Two studies are particularly important. A large cohort study published in 2000 examined data concerning a group of 78,630 women who participated in the study between 1982 and 1996. The 307 women who developed ovarian cancer during that time were compared to those who did not. The study concluded that women who used talcum powder in their pubic area were more likely to develop a certain kind of invasive ovarian cancer
The second study, published in 2013, analyzed data reported to the Ovarian Cancer Association Consortium by researchers who were conducting eight other studies. The analysis compared 8,525 women who suffered from ovarian cancer to a control group of 9,859 cancer-free women. Of the women in the control group, 25% used talcum powder on their genitals while 31% of the women with ovarian cancer did so. After controlling for other cancer risks, the researchers concluded that genital powder use is associated with a 20% to 30% increase in risk of developing ovarian cancer.
How have juries decided cases involving talcum powder and ovarian cancer?
About 1,200 women with ovarian cancer have sued manufacturers of talcum powder. Two cases against Johnson & Johnson have gone to trial. Juries heard evidence that Johnson & Johnson advertises the importance of dusting genitals with talcum powder or baby powder to “feel fresh” and reduce odor. Yet the advertising fails to warn women of a cancer risk that, according to the company’s internal documents, Johnson & Johnson has known about since 1971.
Scientists have repeatedly advised companies like Johnson & Johnson to warn consumers that talcum powder and baby powder might be linked to ovarian cancer. Instead of warning women not to use body powders on their genitals, Johnson & Johnson actively encouraged them to do so. It is not surprising that the two trials ended in verdicts against Johnson & Johnson of $72 million and $55 million.
If I used talcum powder and have ovarian cancer, what should I do?
A law firm that represents clients in personal injury cases based on dangerous or toxic products can evaluate your situation if you suspect that talcum powder or baby powder caused your ovarian cancer. You may be entitled to substantial compensation for the tragedy that you are enduring.

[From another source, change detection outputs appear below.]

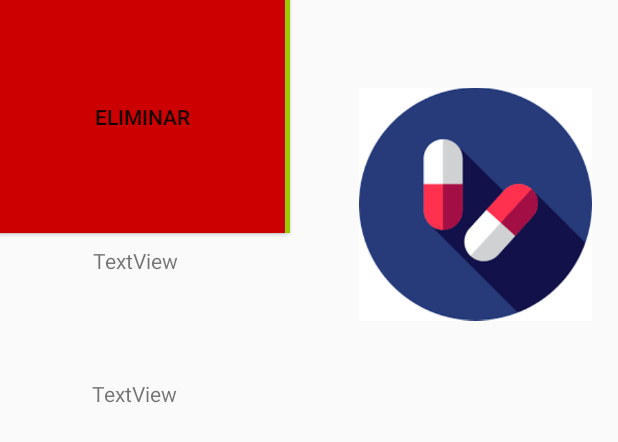
After one commit to hdsalazar9/LosLinces-DesarrolloParaMoviles, an Android app: the layout fragmento_tomar_medicamento.xml on its own in the app's theme, with its tools: preview values and no code run, on a phone screen of 412 x 824 dp. The commit adds this screen. Shown: the top 442 px of the screen. Run offline under Robolectric (Android 15) with nearby library versions, the phone set to English and light mode, and no system bars.

Commit message:
Fragmentos medicamento

```diff
--- /dev/null
+++ b/app/src/main/res/layout/fragmento_tomar_medicamento.xml
@@ -0,0 +1,92 @@
+<android.support.constraint.ConstraintLayout xmlns:android="http://schemas.android.com/apk/res/android"
+    xmlns:app="http://schemas.android.com/apk/res-auto"
+    xmlns:tools="http://schemas.android.com/tools"
+    android:layout_width="match_parent"
+    android:layout_height="match_parent"
+    tools:context="itesm.mx.saludintegral.fragments.FragmentoTomarMedicamento">
+
+    <!-- TODO: Update blank fragment layout -->
+
+
+    <TextView
+        android:id="@+id/textView_nombre"
+        android:layout_width="152dp"
+        android:layout_height="21dp"
+        android:layout_marginBottom="8dp"
+        android:layout_marginEnd="8dp"
+        android:layout_marginStart="8dp"
+        android:layout_marginTop="8dp"
+        android:text="TextView"
+        app:layout_constraintBottom_toBottomOf="parent"
+        app:layout_constraintEnd_toEndOf="parent"
+        app:layout_constraintHorizontal_bias="0.226"
+        app:layout_constraintStart_toStartOf="parent"
+        app:layout_constraintTop_toTopOf="parent"
+        app:layout_constraintVertical_bias="0.09" />
+
+    <TextView
+        android:id="@+id/textView_tiempo"
+        android:layout_width="93dp"
+        android:layout_height="23dp"
+        android:layout_marginBottom="8dp"
+        android:layout_marginEnd="8dp"
+        android:layout_marginStart="8dp"
+        android:layout_marginTop="8dp"
+        android:text="TextView"
+        app:layout_constraintBottom_toBottomOf="parent"
+        app:layout_constraintEnd_toEndOf="parent"
+        app:layout_constraintHorizontal_bias="0.178"
+        app:layout_constraintStart_toStartOf="parent"
+        app:layout_constraintTop_toTopOf="parent"
+        app:layout_constraintVertical_bias="0.199" />
+
+    <TextView
+        android:id="@+id/textView_periodo"
+        android:layout_width="69dp"
+        android:layout_height="24dp"
+        android:layout_marginBottom="8dp"
+        android:layout_marginEnd="8dp"
+        android:layout_marginStart="8dp"
+        android:layout_marginTop="8dp"
+        android:text="TextView"
+        app:layout_constraintBottom_toBottomOf="parent"
+        app:layout_constraintEnd_toEndOf="parent"
+        app:layout_constraintHorizontal_bias="0.163"
+        app:layout_constraintStart_toStartOf="parent"
+        app:layout_constraintTop_toTopOf="parent"
+        app:layout_constraintVertical_bias="0.312" />
+
+    <ImageView
+        android:id="@+id/imageView"
+        android:layout_width="155dp"
+        android:layout_height="160dp"
+        android:layout_marginBottom="8dp"
+        android:layout_marginEnd="8dp"
+        android:layout_marginStart="8dp"
+        android:layout_marginTop="8dp"
+        android:src="@drawable/medicina_icon"
+        app:layout_constraintBottom_toBottomOf="parent"
+        app:layout_constraintEnd_toEndOf="parent"
+        app:layout_constraintHorizontal_bias="0.962"
+        app:layout_constraintStart_toStartOf="parent"
+        app:layout_constraintTop_toTopOf="parent"
+        app:layout_constraintVertical_bias="0.074" />
+
+    <Button
+        android:id="@+id/button_ingerido"
+        android:layout_width="193dp"
+        android:layout_height="155dp"
+        android:background="@android:color/holo_green_light"
+        android:text="@string/fragment_tomar_medicamento_ingerido"
+        tools:layout_editor_absoluteX="0dp"
+        tools:layout_editor_absoluteY="353dp" />
+
+    <Button
+        android:id="@+id/button_borrar"
+        android:layout_width="190dp"
+        android:layout_height="155dp"
+        android:background="@android:color/holo_red_dark"
+        android:text="@string/fragment_tomar_medicamento_eliminar"
+        tools:layout_editor_absoluteX="193dp"
+        tools:layout_editor_absoluteY="353dp" />
+</android.support.constraint.ConstraintLayout>
--- a/app/src/main/res/values/strings.xml
+++ b/app/src/main/res/values/strings.xml
@@ -1,3 +1,5 @@
 <resources>
     <string name="app_name">Salud Integral</string>
+    <string name="fragment_tomar_medicamento_ingerido">Ya la ingerí</string>
+    <string name="fragment_tomar_medicamento_eliminar">Eliminar</string>
 </resources>
```
Also changed, not shown: app/src/main/java/itesm/mx/saludintegral/adapters/MedicamentoAdapter.java (added, +79 -0 lines), app/src/main/java/itesm/mx/saludintegral/fragments/FragmentoMedicamento.java (added, +135 -0 lines), app/src/main/java/itesm/mx/saludintegral/fragments/FragmentoTomarMedicamento.java (added, +137 -0 lines), app/src/main/res/layout/content_frag_medicamento.xml (added, +11 -0 lines), app/src/main/res/layout/fragmento_medicamento.xml (added, +19 -0 lines), app/src/main/res/layout/medicamento_row.xml (added, +34 -0 lines).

Surviving family members may also be entitled to wrongful death compensation if a loved one died of ovarian cancer after a lifetime of using talcum powder or baby powder. You need to act quickly, however, to avoid missing important deadlines that could cause you to lose your right to bring a claim. The attorneys at Advocate Law Group have decades of experience handling product liability and personal injury claims. We work with leading product liability firms nationwide to help our clients obtain results. Contact us for a free case evaluation.